## SUPPLIED MATERIAL
────────
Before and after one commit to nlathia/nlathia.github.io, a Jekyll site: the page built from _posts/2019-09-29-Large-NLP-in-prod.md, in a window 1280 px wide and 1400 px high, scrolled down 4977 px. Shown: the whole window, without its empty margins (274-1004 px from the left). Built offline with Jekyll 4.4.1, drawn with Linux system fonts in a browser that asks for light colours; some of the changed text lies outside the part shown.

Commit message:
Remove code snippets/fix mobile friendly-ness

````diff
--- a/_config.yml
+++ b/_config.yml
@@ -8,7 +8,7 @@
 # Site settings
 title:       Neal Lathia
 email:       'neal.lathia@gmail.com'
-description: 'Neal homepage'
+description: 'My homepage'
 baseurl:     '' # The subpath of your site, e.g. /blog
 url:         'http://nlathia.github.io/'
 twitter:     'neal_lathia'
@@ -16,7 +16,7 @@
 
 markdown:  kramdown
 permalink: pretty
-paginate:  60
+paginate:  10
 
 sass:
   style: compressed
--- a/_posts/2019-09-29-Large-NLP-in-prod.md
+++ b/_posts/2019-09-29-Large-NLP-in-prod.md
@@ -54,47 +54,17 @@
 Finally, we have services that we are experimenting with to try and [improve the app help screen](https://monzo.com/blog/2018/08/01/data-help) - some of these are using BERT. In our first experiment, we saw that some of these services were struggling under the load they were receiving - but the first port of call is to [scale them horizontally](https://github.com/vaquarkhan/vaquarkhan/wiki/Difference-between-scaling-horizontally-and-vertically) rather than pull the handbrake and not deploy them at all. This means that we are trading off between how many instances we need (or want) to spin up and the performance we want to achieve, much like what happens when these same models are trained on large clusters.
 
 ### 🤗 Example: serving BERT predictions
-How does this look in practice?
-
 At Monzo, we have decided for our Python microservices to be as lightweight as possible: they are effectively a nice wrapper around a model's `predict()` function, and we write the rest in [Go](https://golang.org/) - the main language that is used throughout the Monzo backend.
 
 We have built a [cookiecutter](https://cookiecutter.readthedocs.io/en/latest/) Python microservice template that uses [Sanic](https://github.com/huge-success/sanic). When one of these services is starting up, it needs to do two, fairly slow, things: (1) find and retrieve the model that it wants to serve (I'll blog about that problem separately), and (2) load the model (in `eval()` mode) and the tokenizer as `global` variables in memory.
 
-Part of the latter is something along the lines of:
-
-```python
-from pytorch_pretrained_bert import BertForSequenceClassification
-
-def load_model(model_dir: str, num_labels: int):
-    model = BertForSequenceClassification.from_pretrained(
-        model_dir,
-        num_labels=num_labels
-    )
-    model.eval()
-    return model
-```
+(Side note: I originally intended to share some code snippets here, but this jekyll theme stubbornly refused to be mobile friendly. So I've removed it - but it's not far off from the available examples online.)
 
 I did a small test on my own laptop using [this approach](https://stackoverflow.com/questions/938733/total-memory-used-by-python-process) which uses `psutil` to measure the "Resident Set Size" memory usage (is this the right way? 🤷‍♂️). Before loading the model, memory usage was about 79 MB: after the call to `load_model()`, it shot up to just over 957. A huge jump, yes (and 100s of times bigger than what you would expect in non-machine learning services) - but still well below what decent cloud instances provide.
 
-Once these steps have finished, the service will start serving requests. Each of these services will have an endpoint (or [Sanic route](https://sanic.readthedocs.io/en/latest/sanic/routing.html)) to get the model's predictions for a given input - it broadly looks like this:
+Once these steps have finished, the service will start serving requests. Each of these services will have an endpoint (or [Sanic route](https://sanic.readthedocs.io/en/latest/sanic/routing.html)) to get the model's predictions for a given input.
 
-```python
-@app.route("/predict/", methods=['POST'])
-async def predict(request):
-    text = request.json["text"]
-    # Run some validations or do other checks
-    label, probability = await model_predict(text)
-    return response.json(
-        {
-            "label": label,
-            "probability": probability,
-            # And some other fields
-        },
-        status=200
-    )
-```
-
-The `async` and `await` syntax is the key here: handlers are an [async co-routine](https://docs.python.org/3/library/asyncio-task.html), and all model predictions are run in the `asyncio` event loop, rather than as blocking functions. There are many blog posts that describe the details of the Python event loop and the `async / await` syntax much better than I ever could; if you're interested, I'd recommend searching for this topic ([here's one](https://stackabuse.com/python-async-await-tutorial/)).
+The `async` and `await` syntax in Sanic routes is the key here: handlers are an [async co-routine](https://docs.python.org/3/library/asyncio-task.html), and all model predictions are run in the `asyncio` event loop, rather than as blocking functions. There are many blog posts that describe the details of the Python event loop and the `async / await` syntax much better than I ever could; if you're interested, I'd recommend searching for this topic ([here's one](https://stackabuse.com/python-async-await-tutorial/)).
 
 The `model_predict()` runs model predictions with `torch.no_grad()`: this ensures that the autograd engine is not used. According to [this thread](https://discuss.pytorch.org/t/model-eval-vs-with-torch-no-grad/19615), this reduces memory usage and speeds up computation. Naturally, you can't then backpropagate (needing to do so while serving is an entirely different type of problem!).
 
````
────────
## WHAT TO DO
Output the entire listing precisely as it stands.

## RESPONSE TO THIS EXERCISE
Before and after one commit to nlathia/nlathia.github.io, a Jekyll site: the page built from _posts/2019-09-29-Large-NLP-in-prod.md, in a window 1280 px wide and 1400 px high, scrolled down 4977 px. Shown: the whole window, without its empty margins (274-1004 px from the left). Built offline with Jekyll 4.4.1, drawn with Linux system fonts in a browser that asks for light colours; some of the changed text lies outside the part shown.

Commit message:
Remove code snippets/fix mobile friendly-ness

````diff
--- a/_config.yml
+++ b/_config.yml
@@ -8,7 +8,7 @@
 # Site settings
 title:       Neal Lathia
 email:       'neal.lathia@gmail.com'
-description: 'Neal homepage'
+description: 'My homepage'
 baseurl:     '' # The subpath of your site, e.g. /blog
 url:         'http://nlathia.github.io/'
 twitter:     'neal_lathia'
@@ -16,7 +16,7 @@
 
 markdown:  kramdown
 permalink: pretty
-paginate:  60
+paginate:  10
 
 sass:
   style: compressed
--- a/_posts/2019-09-29-Large-NLP-in-prod.md
+++ b/_posts/2019-09-29-Large-NLP-in-prod.md
@@ -54,47 +54,17 @@
 Finally, we have services that we are experimenting with to try and [improve the app help screen](https://monzo.com/blog/2018/08/01/data-help) - some of these are using BERT. In our first experiment, we saw that some of these services were struggling under the load they were receiving - but the first port of call is to [scale them horizontally](https://github.com/vaquarkhan/vaquarkhan/wiki/Difference-between-scaling-horizontally-and-vertically) rather than pull the handbrake and not deploy them at all. This means that we are trading off between how many instances we need (or want) to spin up and the performance we want to achieve, much like what happens when these same models are trained on large clusters.
 
 ### 🤗 Example: serving BERT predictions
-How does this look in practice?
-
 At Monzo, we have decided for our Python microservices to be as lightweight as possible: they are effectively a nice wrapper around a model's `predict()` function, and we write the rest in [Go](https://golang.org/) - the main language that is used throughout the Monzo backend.
 
 We have built a [cookiecutter](https://cookiecutter.readthedocs.io/en/latest/) Python microservice template that uses [Sanic](https://github.com/huge-success/sanic). When one of these services is starting up, it needs to do two, fairly slow, things: (1) find and retrieve the model that it wants to serve (I'll blog about that problem separately), and (2) load the model (in `eval()` mode) and the tokenizer as `global` variables in memory.
 
-Part of the latter is something along the lines of:
-
-```python
-from pytorch_pretrained_bert import BertForSequenceClassification
-
-def load_model(model_dir: str, num_labels: int):
-    model = BertForSequenceClassification.from_pretrained(
-        model_dir,
-        num_labels=num_labels
-    )
-    model.eval()
-    return model
-```
+(Side note: I originally intended to share some code snippets here, but this jekyll theme stubbornly refused to be mobile friendly. So I've removed it - but it's not far off from the available examples online.)
 
 I did a small test on my own laptop using [this approach](https://stackoverflow.com/questions/938733/total-memory-used-by-python-process) which uses `psutil` to measure the "Resident Set Size" memory usage (is this the right way? 🤷‍♂️). Before loading the model, memory usage was about 79 MB: after the call to `load_model()`, it shot up to just over 957. A huge jump, yes (and 100s of times bigger than what you would expect in non-machine learning services) - but still well below what decent cloud instances provide.
 
-Once these steps have finished, the service will start serving requests. Each of these services will have an endpoint (or [Sanic route](https://sanic.readthedocs.io/en/latest/sanic/routing.html)) to get the model's predictions for a given input - it broadly looks like this:
+Once these steps have finished, the service will start serving requests. Each of these services will have an endpoint (or [Sanic route](https://sanic.readthedocs.io/en/latest/sanic/routing.html)) to get the model's predictions for a given input.
 
-```python
-@app.route("/predict/", methods=['POST'])
-async def predict(request):
-    text = request.json["text"]
-    # Run some validations or do other checks
-    label, probability = await model_predict(text)
-    return response.json(
-        {
-            "label": label,
-            "probability": probability,
-            # And some other fields
-        },
-        status=200
-    )
-```
-
-The `async` and `await` syntax is the key here: handlers are an [async co-routine](https://docs.python.org/3/library/asyncio-task.html), and all model predictions are run in the `asyncio` event loop, rather than as blocking functions. There are many blog posts that describe the details of the Python event loop and the `async / await` syntax much better than I ever could; if you're interested, I'd recommend searching for this topic ([here's one](https://stackabuse.com/python-async-await-tutorial/)).
+The `async` and `await` syntax in Sanic routes is the key here: handlers are an [async co-routine](https://docs.python.org/3/library/asyncio-task.html), and all model predictions are run in the `asyncio` event loop, rather than as blocking functions. There are many blog posts that describe the details of the Python event loop and the `async / await` syntax much better than I ever could; if you're interested, I'd recommend searching for this topic ([here's one](https://stackabuse.com/python-async-await-tutorial/)).
 
 The `model_predict()` runs model predictions with `torch.no_grad()`: this ensures that the autograd engine is not used. According to [this thread](https://discuss.pytorch.org/t/model-eval-vs-with-torch-no-grad/19615), this reduces memory usage and speeds up computation. Naturally, you can't then backpropagate (needing to do so while serving is an entirely different type of problem!).
 
````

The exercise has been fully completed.